Terry Mattingly provide a useful thought experiment for journalists:
Let’s say that a bunch of retired journalists from the Los Angeles Times got together and, with a few converts who yearn for the good old journalism days in that great city, form a news organization that we will call, oh, the Society of St. Otis Chandler. This group rents itself some printing presses and, using a template of a vintage masthead of the Los Angeles Times in 1965 or so, start publishing a newspaper that they call — wait for it — the Los Angeles Times.
This makes some people confused, especially when the leaders of this new-old Los Angeles Times start making pronouncements that directly contradict those made by the leaders of the real Los Angeles Times.
Is everyone following this? Good. Hang on.
Now, the leaders of the actual Times clearly have the right — like it or not — to say who works for the real Times and who is aligned with this pretend Times. So how would these editors feel if major news operations kept writing stories about statements by the Society of St. Otis Chandler and calling its members Los Angeles Times journalists in good standing?
Now, unfortunately, there is one more complication. Suppose that some of these splinter Times people decide that the leadership of the Society of St. Otis Chandler have not gone far enough. Suppose that they start yet another group, one that claims that the leaders of the new-new Los Angeles Times are not only wrong on key issues, but that they are not even journalists in the first place.

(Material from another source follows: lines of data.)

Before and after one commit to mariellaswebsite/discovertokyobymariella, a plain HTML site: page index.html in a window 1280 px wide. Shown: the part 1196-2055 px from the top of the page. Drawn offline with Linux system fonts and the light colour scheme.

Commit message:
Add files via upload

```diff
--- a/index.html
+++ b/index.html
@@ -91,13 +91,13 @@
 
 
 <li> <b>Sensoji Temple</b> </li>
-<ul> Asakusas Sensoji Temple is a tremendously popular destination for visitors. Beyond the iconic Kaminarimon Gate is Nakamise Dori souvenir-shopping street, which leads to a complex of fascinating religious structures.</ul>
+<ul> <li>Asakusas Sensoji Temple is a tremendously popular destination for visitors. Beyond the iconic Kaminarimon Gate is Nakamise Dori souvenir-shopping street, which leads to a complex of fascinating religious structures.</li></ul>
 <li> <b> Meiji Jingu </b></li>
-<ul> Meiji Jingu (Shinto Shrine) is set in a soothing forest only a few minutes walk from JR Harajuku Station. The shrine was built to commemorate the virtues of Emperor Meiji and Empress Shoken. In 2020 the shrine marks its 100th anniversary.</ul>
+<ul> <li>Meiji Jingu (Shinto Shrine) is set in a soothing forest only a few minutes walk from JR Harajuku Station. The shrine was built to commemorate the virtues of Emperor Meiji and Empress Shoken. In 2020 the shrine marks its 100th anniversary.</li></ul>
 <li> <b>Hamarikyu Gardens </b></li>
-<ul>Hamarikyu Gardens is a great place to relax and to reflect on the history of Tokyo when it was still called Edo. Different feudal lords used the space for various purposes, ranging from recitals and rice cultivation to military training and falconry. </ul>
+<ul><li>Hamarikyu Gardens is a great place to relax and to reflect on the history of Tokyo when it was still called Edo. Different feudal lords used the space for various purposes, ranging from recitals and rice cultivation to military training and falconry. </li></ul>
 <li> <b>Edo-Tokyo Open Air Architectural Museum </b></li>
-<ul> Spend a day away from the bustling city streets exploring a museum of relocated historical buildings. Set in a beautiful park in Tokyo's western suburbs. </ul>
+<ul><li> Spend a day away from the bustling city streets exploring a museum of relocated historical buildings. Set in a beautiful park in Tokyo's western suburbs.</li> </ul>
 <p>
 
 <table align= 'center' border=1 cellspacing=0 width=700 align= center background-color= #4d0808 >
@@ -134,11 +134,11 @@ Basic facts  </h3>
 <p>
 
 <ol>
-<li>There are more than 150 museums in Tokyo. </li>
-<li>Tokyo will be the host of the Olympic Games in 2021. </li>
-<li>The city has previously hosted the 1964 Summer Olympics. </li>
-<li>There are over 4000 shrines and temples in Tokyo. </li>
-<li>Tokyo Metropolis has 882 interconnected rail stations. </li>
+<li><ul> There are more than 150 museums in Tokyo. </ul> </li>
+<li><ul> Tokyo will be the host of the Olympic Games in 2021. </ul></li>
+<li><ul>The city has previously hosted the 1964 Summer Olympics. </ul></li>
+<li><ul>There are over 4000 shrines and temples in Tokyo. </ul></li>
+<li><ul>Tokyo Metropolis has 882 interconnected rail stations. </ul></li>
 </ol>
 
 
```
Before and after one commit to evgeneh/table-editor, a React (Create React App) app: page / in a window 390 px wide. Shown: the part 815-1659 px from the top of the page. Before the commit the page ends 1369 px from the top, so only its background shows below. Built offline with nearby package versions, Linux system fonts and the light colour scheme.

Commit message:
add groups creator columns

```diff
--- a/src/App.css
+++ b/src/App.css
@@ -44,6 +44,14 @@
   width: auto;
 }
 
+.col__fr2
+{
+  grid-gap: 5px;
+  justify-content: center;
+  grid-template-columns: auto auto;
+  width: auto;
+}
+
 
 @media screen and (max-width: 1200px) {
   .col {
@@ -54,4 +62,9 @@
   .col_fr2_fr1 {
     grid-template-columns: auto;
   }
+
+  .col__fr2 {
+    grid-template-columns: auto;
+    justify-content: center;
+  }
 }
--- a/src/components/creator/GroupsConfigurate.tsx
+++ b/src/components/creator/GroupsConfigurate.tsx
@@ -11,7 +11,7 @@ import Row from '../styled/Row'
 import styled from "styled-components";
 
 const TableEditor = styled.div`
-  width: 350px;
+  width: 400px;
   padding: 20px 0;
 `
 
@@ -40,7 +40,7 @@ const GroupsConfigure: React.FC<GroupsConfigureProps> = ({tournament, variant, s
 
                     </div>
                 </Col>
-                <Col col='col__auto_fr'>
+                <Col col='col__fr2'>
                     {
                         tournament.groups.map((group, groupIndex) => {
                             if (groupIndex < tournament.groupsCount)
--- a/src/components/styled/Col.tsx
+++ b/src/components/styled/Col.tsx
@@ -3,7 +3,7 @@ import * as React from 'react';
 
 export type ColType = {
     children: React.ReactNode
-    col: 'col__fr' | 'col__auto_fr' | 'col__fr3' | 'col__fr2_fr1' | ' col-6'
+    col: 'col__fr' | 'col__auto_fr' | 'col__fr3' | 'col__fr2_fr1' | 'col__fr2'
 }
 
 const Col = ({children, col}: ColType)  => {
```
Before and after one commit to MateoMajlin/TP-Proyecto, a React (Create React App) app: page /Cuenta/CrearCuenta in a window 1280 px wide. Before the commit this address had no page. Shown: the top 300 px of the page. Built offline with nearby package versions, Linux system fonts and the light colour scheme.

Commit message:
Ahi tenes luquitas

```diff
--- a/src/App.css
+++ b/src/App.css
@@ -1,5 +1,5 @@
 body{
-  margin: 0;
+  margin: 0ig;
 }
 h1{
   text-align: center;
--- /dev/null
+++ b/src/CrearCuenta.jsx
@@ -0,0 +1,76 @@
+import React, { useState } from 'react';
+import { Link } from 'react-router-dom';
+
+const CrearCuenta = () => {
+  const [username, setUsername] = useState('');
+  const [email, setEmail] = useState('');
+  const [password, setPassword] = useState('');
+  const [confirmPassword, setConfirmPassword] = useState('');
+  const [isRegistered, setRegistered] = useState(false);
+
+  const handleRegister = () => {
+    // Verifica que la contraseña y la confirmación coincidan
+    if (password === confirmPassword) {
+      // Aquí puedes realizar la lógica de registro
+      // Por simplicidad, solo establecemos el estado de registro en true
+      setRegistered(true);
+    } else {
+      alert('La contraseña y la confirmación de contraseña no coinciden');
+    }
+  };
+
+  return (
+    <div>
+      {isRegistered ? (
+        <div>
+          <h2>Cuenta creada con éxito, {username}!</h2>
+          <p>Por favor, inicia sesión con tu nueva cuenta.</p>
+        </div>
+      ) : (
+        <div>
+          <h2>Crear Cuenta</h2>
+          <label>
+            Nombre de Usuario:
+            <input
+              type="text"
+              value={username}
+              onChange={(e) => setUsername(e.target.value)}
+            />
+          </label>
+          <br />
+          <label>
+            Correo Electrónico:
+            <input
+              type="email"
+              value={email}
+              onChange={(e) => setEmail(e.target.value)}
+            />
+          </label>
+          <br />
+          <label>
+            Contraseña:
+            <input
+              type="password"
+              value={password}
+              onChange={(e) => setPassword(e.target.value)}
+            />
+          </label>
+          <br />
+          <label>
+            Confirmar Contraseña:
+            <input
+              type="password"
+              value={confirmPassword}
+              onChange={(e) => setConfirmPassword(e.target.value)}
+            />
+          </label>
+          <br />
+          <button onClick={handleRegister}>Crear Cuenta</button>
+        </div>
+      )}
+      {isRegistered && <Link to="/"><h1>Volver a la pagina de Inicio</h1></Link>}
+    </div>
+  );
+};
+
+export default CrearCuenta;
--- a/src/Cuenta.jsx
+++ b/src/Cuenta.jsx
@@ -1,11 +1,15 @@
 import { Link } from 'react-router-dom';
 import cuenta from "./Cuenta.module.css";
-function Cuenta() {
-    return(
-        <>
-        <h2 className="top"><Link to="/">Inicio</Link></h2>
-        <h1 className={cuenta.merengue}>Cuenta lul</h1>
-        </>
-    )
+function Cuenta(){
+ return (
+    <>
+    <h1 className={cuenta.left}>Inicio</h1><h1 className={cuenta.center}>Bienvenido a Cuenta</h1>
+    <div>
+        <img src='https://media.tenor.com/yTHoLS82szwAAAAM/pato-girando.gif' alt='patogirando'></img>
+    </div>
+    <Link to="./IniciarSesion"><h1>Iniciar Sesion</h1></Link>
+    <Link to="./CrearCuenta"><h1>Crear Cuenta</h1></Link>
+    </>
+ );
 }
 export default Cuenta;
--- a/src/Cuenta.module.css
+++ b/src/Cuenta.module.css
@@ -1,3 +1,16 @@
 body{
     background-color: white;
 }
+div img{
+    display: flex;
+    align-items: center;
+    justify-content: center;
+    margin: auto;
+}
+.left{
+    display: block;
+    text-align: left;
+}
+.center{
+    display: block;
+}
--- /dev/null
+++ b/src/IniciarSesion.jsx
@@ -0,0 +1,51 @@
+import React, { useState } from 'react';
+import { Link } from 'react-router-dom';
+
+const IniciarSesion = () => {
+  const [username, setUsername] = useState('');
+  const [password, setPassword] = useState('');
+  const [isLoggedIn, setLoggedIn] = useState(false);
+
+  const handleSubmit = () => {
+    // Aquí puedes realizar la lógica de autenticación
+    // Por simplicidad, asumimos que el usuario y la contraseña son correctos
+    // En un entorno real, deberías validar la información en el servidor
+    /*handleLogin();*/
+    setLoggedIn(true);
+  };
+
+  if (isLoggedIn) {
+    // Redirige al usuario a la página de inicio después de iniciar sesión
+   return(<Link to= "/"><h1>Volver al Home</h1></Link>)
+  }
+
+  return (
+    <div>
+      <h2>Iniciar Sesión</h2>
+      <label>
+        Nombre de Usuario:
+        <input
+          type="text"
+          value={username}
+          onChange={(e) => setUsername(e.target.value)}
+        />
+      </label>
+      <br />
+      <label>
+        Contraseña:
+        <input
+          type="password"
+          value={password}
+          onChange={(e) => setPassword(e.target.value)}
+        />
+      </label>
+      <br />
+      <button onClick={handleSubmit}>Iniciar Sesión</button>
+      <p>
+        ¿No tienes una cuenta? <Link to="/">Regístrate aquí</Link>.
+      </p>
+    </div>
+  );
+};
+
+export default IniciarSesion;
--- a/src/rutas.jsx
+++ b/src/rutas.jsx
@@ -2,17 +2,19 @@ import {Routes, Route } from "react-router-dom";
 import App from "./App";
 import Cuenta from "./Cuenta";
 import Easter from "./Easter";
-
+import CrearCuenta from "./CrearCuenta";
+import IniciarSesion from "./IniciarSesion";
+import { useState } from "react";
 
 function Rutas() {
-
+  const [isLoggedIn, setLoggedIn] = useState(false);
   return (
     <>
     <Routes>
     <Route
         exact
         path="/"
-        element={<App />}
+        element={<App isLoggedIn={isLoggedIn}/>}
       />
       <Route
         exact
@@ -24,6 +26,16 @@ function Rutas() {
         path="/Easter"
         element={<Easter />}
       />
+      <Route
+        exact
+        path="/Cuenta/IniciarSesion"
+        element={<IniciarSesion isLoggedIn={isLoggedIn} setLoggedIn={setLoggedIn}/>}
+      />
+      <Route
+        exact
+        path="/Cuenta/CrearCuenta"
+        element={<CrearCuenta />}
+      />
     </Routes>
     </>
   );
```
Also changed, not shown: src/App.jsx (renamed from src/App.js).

Now, do you think mainstream journalists would go so far as to say that these people, the members of the splinter group that left the larger splinter Times, are, in fact, Los Angeles Times journalists?
I sort of doubt it.